The Fort Apache Indian Reservation is an Indian reservation in Arizona, United States, encompassing parts of Navajo, Gila, and Apache counties. It is home to the federally recognized White Mountain Apache Tribe of the Fort Apache Reservation, a Western Apache tribe. It has a land area of 2,627.608 sq mi (6,805.474 km²) and a population of 12,429 people as of the 2000 census. The largest community is Whiteriver.
6 See also,
9 External links,
Apache warriors near the fort, 1873
White Mountain Apache, photographed prior to 1903 by Edward S. Curtis.
The Fort Apache Indian Reservation is covered mostly by pine forests and is habitat to a variety of forest wildlife. It is located directly south of the Mogollon Rim. The highest point in the reservation is Baldy Peak, with an elevation of 11,403 ft (3,476 m).

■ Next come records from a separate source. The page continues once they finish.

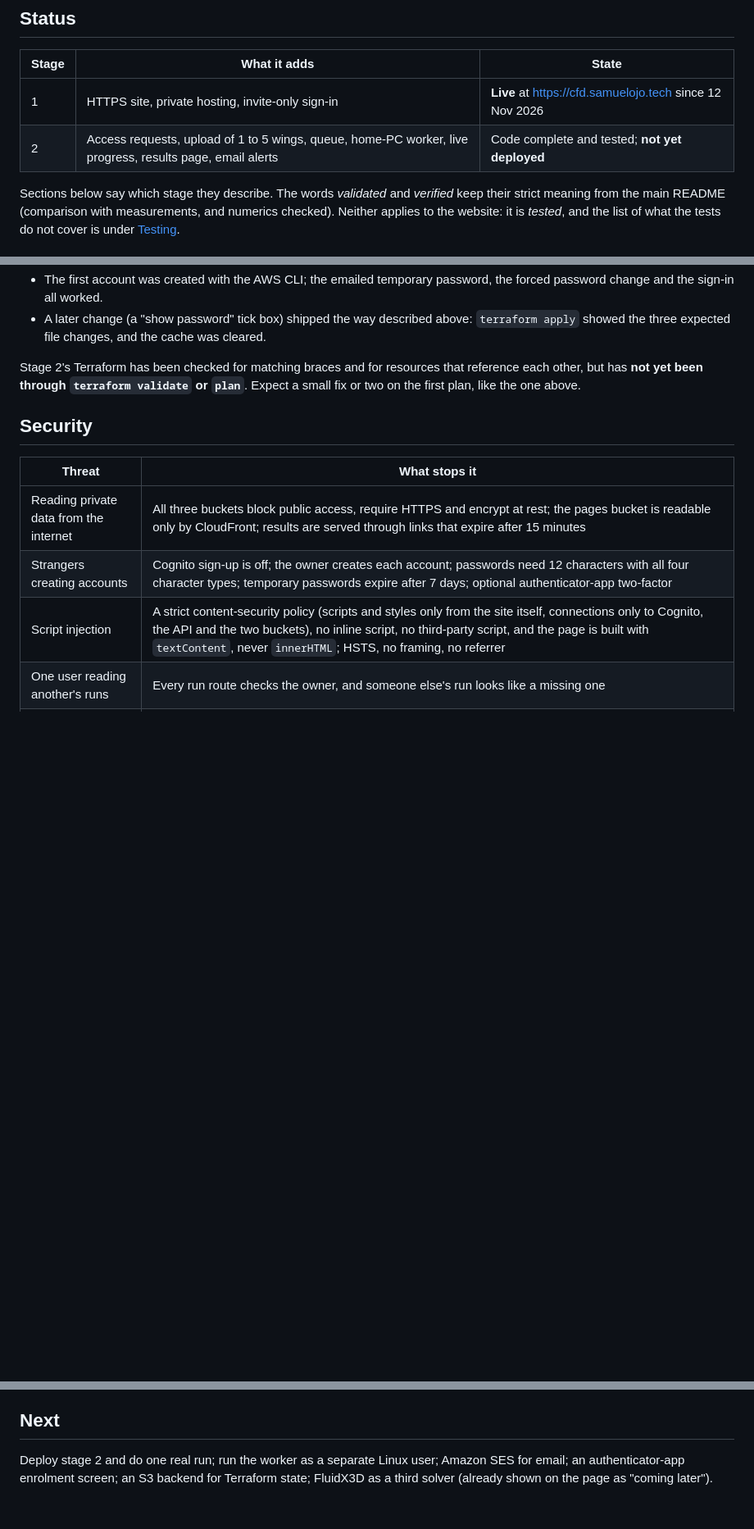
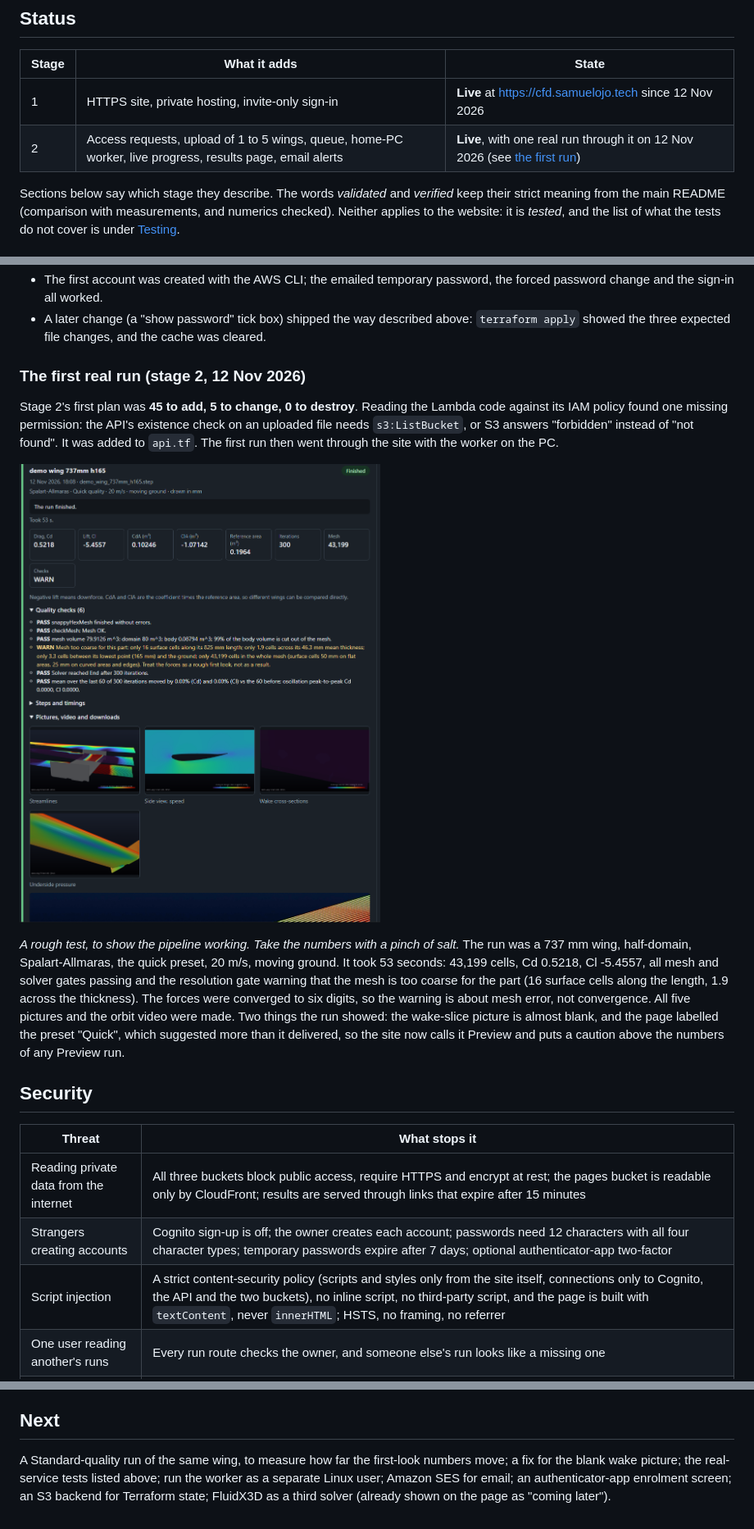
Before and after one commit to SamuelMojo/CFDAutomatedPipeline, a Markdown page: docs/website-deployment.md, 3 parts joined by grey strips. Shown at 82% size. GitHub-like rendering; pictures changed too: docs/images/website_first_run.png (added); blank space fills up the shorter version.

```diff
--- a/docs/website-deployment.md
+++ b/docs/website-deployment.md
@@ -13,7 +13,7 @@ pipeline: it checks before it trusts, and anything that goes wrong is reported r
 | Stage | What it adds | State |
 |---|---|---|
 | 1 | HTTPS site, private hosting, invite-only sign-in | **Live** at https://cfd.samuelojo.tech since 12 Nov 2026 |
-| 2 | Access requests, upload of 1 to 5 wings, queue, home-PC worker, live progress, results page, email alerts | Code complete and tested; **not yet deployed** |
+| 2 | Access requests, upload of 1 to 5 wings, queue, home-PC worker, live progress, results page, email alerts | **Live**, with one real run through it on 12 Nov 2026 (see [the first run](#the-first-real-run-stage-2-12-nov-2026)) |
 
 Sections below say which stage they describe. The words *validated* and *verified* keep their strict meaning from
 the main README (comparison with measurements, and numerics checked). Neither applies to the website: it is
@@ -161,9 +161,22 @@ This is the real sequence, including the one error, because plans rarely survive
 - A later change (a "show password" tick box) shipped the way described above: `terraform apply` showed the
   three expected file changes, and the cache was cleared.
 
-Stage 2's Terraform has been checked for matching braces and for resources that reference each other, but has
-**not yet been through `terraform validate` or `plan`**. Expect a small fix or two on the first plan, like the one
-above.
+### The first real run (stage 2, 12 Nov 2026)
+
+Stage 2's first plan was **45 to add, 5 to change, 0 to destroy**. Reading the Lambda code against its IAM policy
+found one missing permission: the API's existence check on an uploaded file needs `s3:ListBucket`, or S3 answers
+"forbidden" instead of "not found". It was added to `api.tf`. The first run then went through the site with the
+worker on the PC.
+
+![The results page for that run](images/website_first_run.png)
+
+*A rough test, to show the pipeline working. Take the numbers with a pinch of salt.* The run was a 737 mm wing,
+half-domain, Spalart-Allmaras, the quick preset, 20 m/s, moving ground. It took 53 seconds: 43,199 cells, Cd 0.5218,
+Cl -5.4557, all mesh and solver gates passing and the resolution gate warning that the mesh is too coarse for the part
+(16 surface cells along the length, 1.9 across the thickness). The forces were converged to six digits, so the
+warning is about mesh error, not convergence. All five pictures and the orbit video were made. Two things the run
+showed: the wake-slice picture is almost blank, and the page labelled the preset "Quick", which suggested more than
+it delivered, so the site now calls it Preview and puts a caution above the numbers of any Preview run.
 
 ## Security
 
@@ -238,6 +252,7 @@ AWS budget alarm is recommended and is not part of the Terraform.
 
 ## Next
 
-Deploy stage 2 and do one real run; run the worker as a separate Linux user; Amazon SES for email; an
+A Standard-quality run of the same wing, to measure how far the first-look numbers move; a fix for the blank wake
+picture; the real-service tests listed above; run the worker as a separate Linux user; Amazon SES for email; an
 authenticator-app enrolment screen; an S3 backend for Terraform state; FluidX3D as a third solver (already shown
 on the page as "coming later").
```
Also changed, not shown: other parts of docs/website-deployment.md (+8 -7 lines), README.md (+19 -3 lines), aws/README.md (+6 -2 lines).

The tribe operates the Sunrise ski resort and the Hon Dah Resort Casino. It has built the Apache Cultural Center & Museum, constructed in the traditional style of a gowa.
Other attractions within the reservation include the Fort Apache Historic Park, which has 27 buildings from the historic fort and a 288-acre National Historic District; and other historic sites. Kinishba Ruins, an ancient archeological site (AD 1150-1350) of the western Pueblo culture, is a National Historic Landmark and is located on nearby associated tribal trust lands. Appointments may be made to visit the site.
The demographics of the White Mountain Apache are similar to those of the people at the San Carlos Apache Indian Reservation, which is directly to the south. As at San Carlos, the median household income is around $14,000, and more than half the population lives under the poverty line.
Text from this biography licensed under creative commons license